##### Exercise inputs

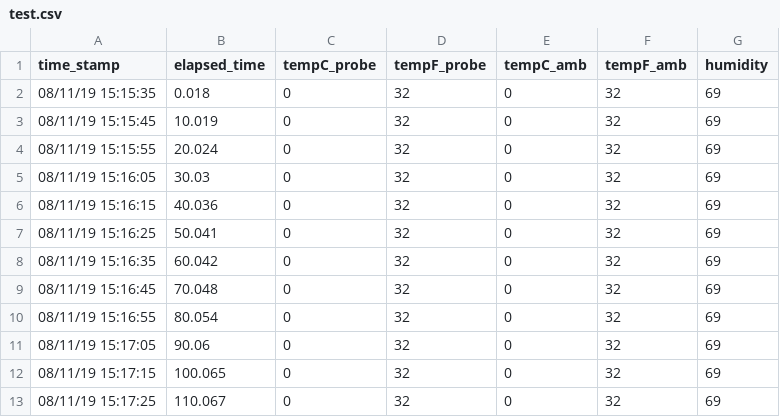
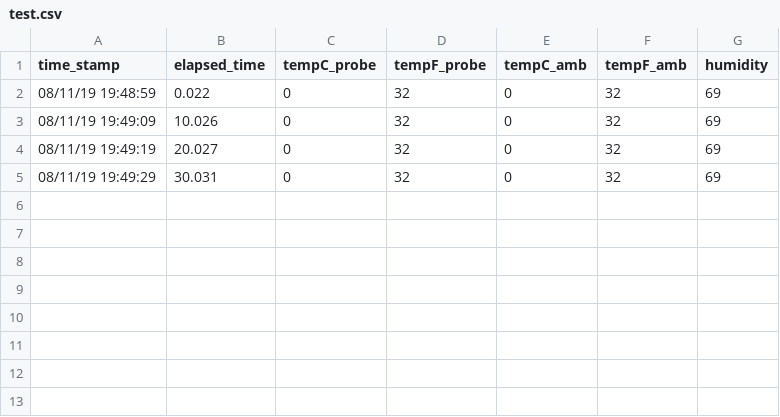
Before and after one commit to ccgarant/BevChill, a CSV file: client/test.csv, drawn as a sheet.

```diff
--- a/client/test.csv
+++ b/client/test.csv
@@ -1,13 +1,5 @@
 time_stamp,elapsed_time,tempC_probe,tempF_probe,tempC_amb,tempF_amb,humidity
-08/11/19 15:15:35,0.018,0,32,0,32,69
-08/11/19 15:15:45,10.019,0,32,0,32,69
-08/11/19 15:15:55,20.024,0,32,0,32,69
-08/11/19 15:16:05,30.03,0,32,0,32,69
-08/11/19 15:16:15,40.036,0,32,0,32,69
-08/11/19 15:16:25,50.041,0,32,0,32,69
-08/11/19 15:16:35,60.042,0,32,0,32,69
-08/11/19 15:16:45,70.048,0,32,0,32,69
-08/11/19 15:16:55,80.054,0,32,0,32,69
-08/11/19 15:17:05,90.06,0,32,0,32,69
-08/11/19 15:17:15,100.065,0,32,0,32,69
-08/11/19 15:17:25,110.067,0,32,0,32,69
+08/11/19 19:48:59,0.022,0,32,0,32,69
+08/11/19 19:49:09,10.026,0,32,0,32,69
+08/11/19 19:49:19,20.027,0,32,0,32,69
+08/11/19 19:49:29,30.031,0,32,0,32,69
```
Also changed, not shown: 2 other files.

##########

__Task requirements__
Retype all the entries exactly; drop the pictures.

__Answer section__
Before and after one commit to ccgarant/BevChill, a CSV file: client/test.csv, drawn as a sheet.

```diff
--- a/client/test.csv
+++ b/client/test.csv
@@ -1,13 +1,5 @@
 time_stamp,elapsed_time,tempC_probe,tempF_probe,tempC_amb,tempF_amb,humidity
-08/11/19 15:15:35,0.018,0,32,0,32,69
-08/11/19 15:15:45,10.019,0,32,0,32,69
-08/11/19 15:15:55,20.024,0,32,0,32,69
-08/11/19 15:16:05,30.03,0,32,0,32,69
-08/11/19 15:16:15,40.036,0,32,0,32,69
-08/11/19 15:16:25,50.041,0,32,0,32,69
-08/11/19 15:16:35,60.042,0,32,0,32,69
-08/11/19 15:16:45,70.048,0,32,0,32,69
-08/11/19 15:16:55,80.054,0,32,0,32,69
-08/11/19 15:17:05,90.06,0,32,0,32,69
-08/11/19 15:17:15,100.065,0,32,0,32,69
-08/11/19 15:17:25,110.067,0,32,0,32,69
+08/11/19 19:48:59,0.022,0,32,0,32,69
+08/11/19 19:49:09,10.026,0,32,0,32,69
+08/11/19 19:49:19,20.027,0,32,0,32,69
+08/11/19 19:49:29,30.031,0,32,0,32,69
```
Also changed, not shown: 2 other files.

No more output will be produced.